After that for the rest of the weekend I kept looking at him. He sat so calmly and had such dignity and warmth. He asked me to visit him when we returned to the city. The room he occupied was a tiny office in the back of the Yoga Society in uptown Manhattan. I began to go there regularly and we sat facing each other on the floor, just him and me in this little office with his typewriter and a new tape recorder he had purchased on top of two suitcases, a box of books he had brought from India and a color reproduction of dancing figures which he looked at often. I told Swami Bhaktivedanta that I was an artist and he asked me to "please paint this picture" which he explained was of Lord Chaitanya and his disciples dancing and chanting praises to Krishna, the Supreme Lord. The painting was called Samkirtan. Whenever I came to visit him, Swami would always be happy to see me. He became my mother and father as well as my teacher and friend. I told him the most intimate things about myself. We chanted Hare Krishna together in his room many nights that winter in New York. Praise to Krishna, praise to God.

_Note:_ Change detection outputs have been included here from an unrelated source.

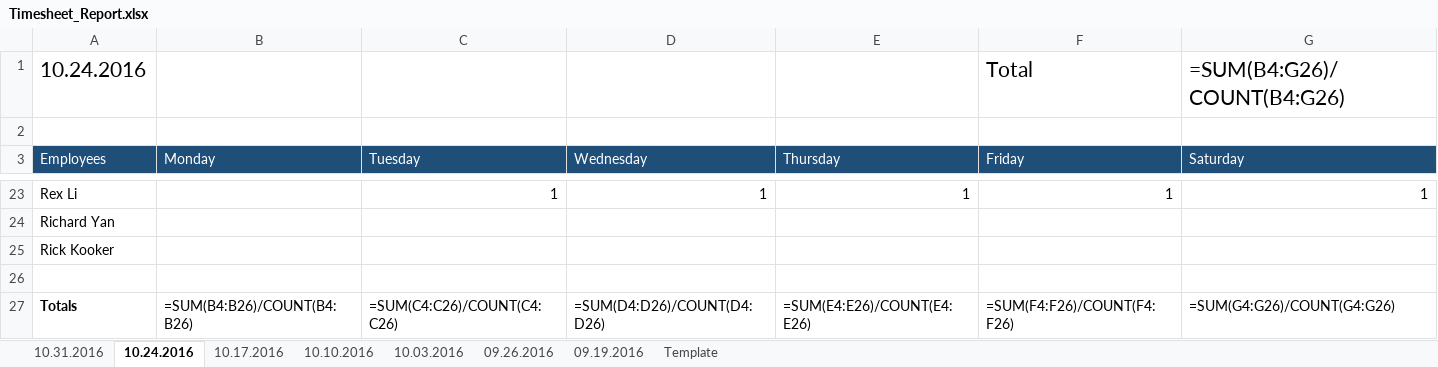
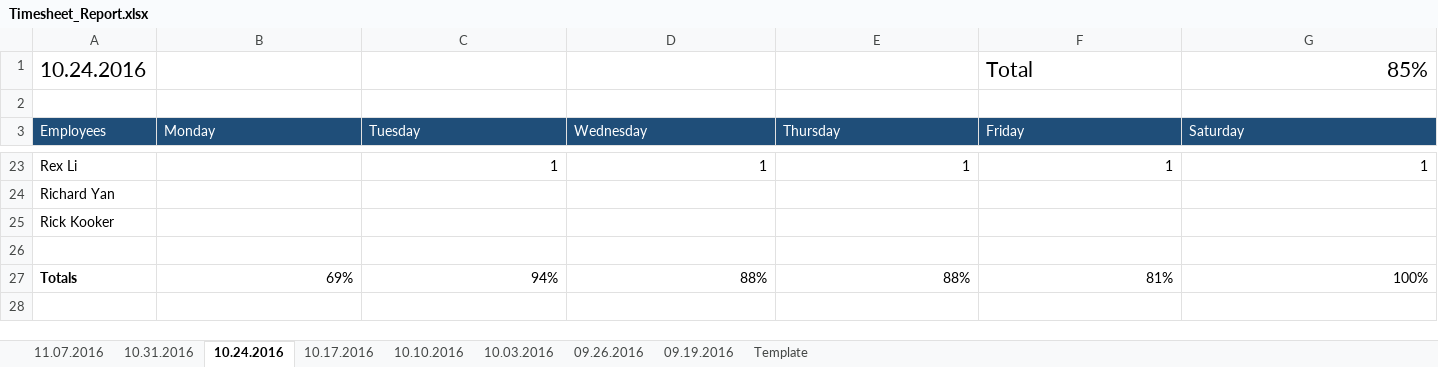
Before and after one commit to jneimy/TimeReport, an Excel workbook: Timesheet_Report.xlsx, sheet 10.24.2016, drawn as a sheet; only a part is shown, gaps mark what is left out; values as stored, in another font and other column widths than the file's, no borders; formulas without a stored value are shown as written; the diff names each change by its address in the sheet, - before the commit and + after, or states it on an @@ line.

```diff
--- a/Timesheet_Report.xlsx (sheet 10.24.2016)
+++ b/Timesheet_Report.xlsx (sheet 10.24.2016)
+sheet tab: 11.07.2016
-G1 (Saturday): =SUM(B4:G26)/COUNT(B4:G26)
+G1 (Saturday): 85%
-B27 (Monday): =SUM(B4:B26)/COUNT(B4:B26)
+B27 (Monday): 69%
-C27 (Tuesday): =SUM(C4:C26)/COUNT(C4:C26)
+C27 (Tuesday): 94%
-D27 (Wednesday): =SUM(D4:D26)/COUNT(D4:D26)
+D27 (Wednesday): 88%
-E27 (Thursday): =SUM(E4:E26)/COUNT(E4:E26)
+E27 (Thursday): 88%
-F27 (Friday): =SUM(F4:F26)/COUNT(F4:F26)
+F27 (Friday): 81%
-G27 (Saturday): =SUM(G4:G26)/COUNT(G4:G26)
+G27 (Saturday): 100%
```
Also changed, not shown: sheet 10.31.2016, sheet 10.03.2016, sheet 10.17.2016, sheet 09.26.2016, sheet 09.19.2016, sheet 10.10.2016, 1 more sheet.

I couldn't wait to get the train uptown from my apartment in Greenwich Village so I could see him. Everything and everyone I knew gradually receded into the hum of the city, and Swami Bhaktivedanta became the most important person in my life. I stopped seeing the woman psychologist I had gone to for therapy after the sudden death of both my parents. My relationships with friends began to change. They no longer were my center. Krishna was becoming my center and Swami Bhaktivedanta was showing me the way. It was as if the cloud that had been covering my soul was slowly lifting and the light within me was beginning to shine out. The whole world seemed to shift around me. Going home from those unforgettable evenings with Swamiji I chanted on the train, Hare Krishna, Hare Krishna, Krishna Krishna, Hare Hare, Hare Rama, Hare Rama, Rama Rama, Hare Hare, and didn't care what anyone thought.
Haridas Das Brahmachary (Harvey Cohen)